The notion that God dwells in unapproachable light and our minds causes us to blinded into a place of darkness when approaching God.
However, since completeing the painting I have had a further thought that possibly I’m holding a torchlight and all I can see is the back of the torch and what I choose to illuminate.
November 20, 2007
An Acrylic painting on Canvas. 65cm x 65cm
By way of introduction, I must mention that as an artist I’m foremost concerned with the aesthetic value of the work. In other words the colour, composition, lines and visual impact must be pleasing to the eye. A secondary concern is the message. So I will usually sacrifice message and meaning for good composition,the decorative value and the desired style. Those artist that can equally combine both are truly brilliant.
Elements of Hope– Most ancient faiths, religions and believes systems speak about the four (sometimes five) basic elements of water, earth , air and fire. You will find them mentioned from Buddhism to Neo-paganism and of course Greek philosophy as stated by the 5th century BC philosopher Empedocles:
At the beginning of time, Love completely dominated the universe. As a consequence, the four elements were unified into a sphere and segregated according to their type– a quarter of the sphere was water, a quarter was air, and the remaining half was divided equally by earth and fire. However, with the introduction of Strife “The Sphere” was gradually dissolved, slowly scattering the elements throughout the universe. The complete dissolution of The Sphere was achieved by the eventual predominance of Strife. However, Love began to gather strength again, causing the elements to congregate in clusters, and thereby creating life. Eventually, the elements will form a second unity, a second “Sphere,” and the cycle will reset. (Empedocles of Akragas by Jesse Weidman)
In this painting I have represented the four elements as a dark mysterious spiritual sky, a green earth that can feed us, a sphere of fire providing light and warmth surrounded by life-giving water. The idea that the unity of these elements can result in universal love can also be seen as an expression of the Creator’s love and this provides Creation with hope.
November 13, 2007
I thought this painting would be a good start as far as “getting” my artwork “out there”
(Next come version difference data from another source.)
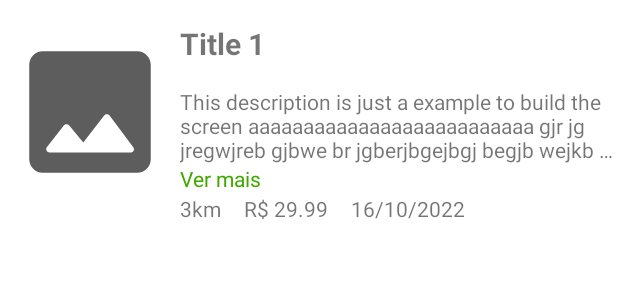
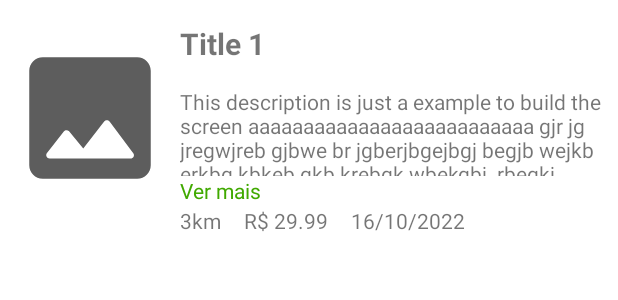
Before and after one commit to AlbertoDoc/WP, an Android app: the layout event_layout.xml on its own in the app's theme, with its tools: preview values and no code run, on a phone screen of 412 x 824 dp. Shown: the top 300 px of the screen. Run offline under Robolectric (Android 15) with nearby library versions, the phone set to English and light mode, and no system bars.

Commit message:
feature(EventAdapter): Finish See More action

```diff
--- a/app/build.gradle
+++ b/app/build.gradle
@@ -52,7 +52,6 @@ dependencies {
     implementation 'com.github.bumptech.glide:glide:4.14.2'
     kapt 'com.github.bumptech.glide:compiler:4.14.2'
     implementation 'com.google.android.gms:play-services-location:21.0.0'
-    implementation 'com.ms-square:expandableTextView:0.1.4'
 
     // Room
     def room_version = "2.4.3"
--- a/app/src/main/res/layout/event_layout.xml
+++ b/app/src/main/res/layout/event_layout.xml
@@ -67,11 +67,10 @@
             <TextView
                 android:id="@+id/event_description"
                 android:layout_width="wrap_content"
-                android:layout_height="wrap_content"
+                android:layout_height="89px"
                 android:layout_marginStart="15dp"
                 android:layout_marginTop="15dp"
                 android:text="This description is just a example to build the screen aaaaaaaaaaaaaaaaaaaaaaaaaa gjr jg jregwjreb gjbwe br jgberjbgejbgj begjb wejkb erkbg kbkeb gkb krebgk wbekgbj  rbegkj bekjgb kjerb kjbeek bgkb erkjbkj b kjb"
-                android:maxLines="3"
                 android:ellipsize="end"
                 app:layout_constraintStart_toEndOf="@id/event_image"
                 app:layout_constraintTop_toBottomOf="@id/event_title"
```
Also changed, not shown: app/src/main/java/com/example/wps/events/view/EventsAdapter.kt (+15 -5 lines).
It is an acrylic painting with certain semi-recognisable elements, however, a focal point that is totally non-representational. This begs the question being asked in the title of the work. I see the light. But what is it?
What is the essence of God?
In a Christian context it is light. In a Buddhist context there is no concept of god but Shunyata, “Emptiness”or “Voidness”. The sky is seen as a metaphor for the Shunyata
Is it possible to understand the nature of God? If God is only light are we to be curators of light or are we light?
How can we fathom emptiness? Are we – and if not, how are we to be – enlightened?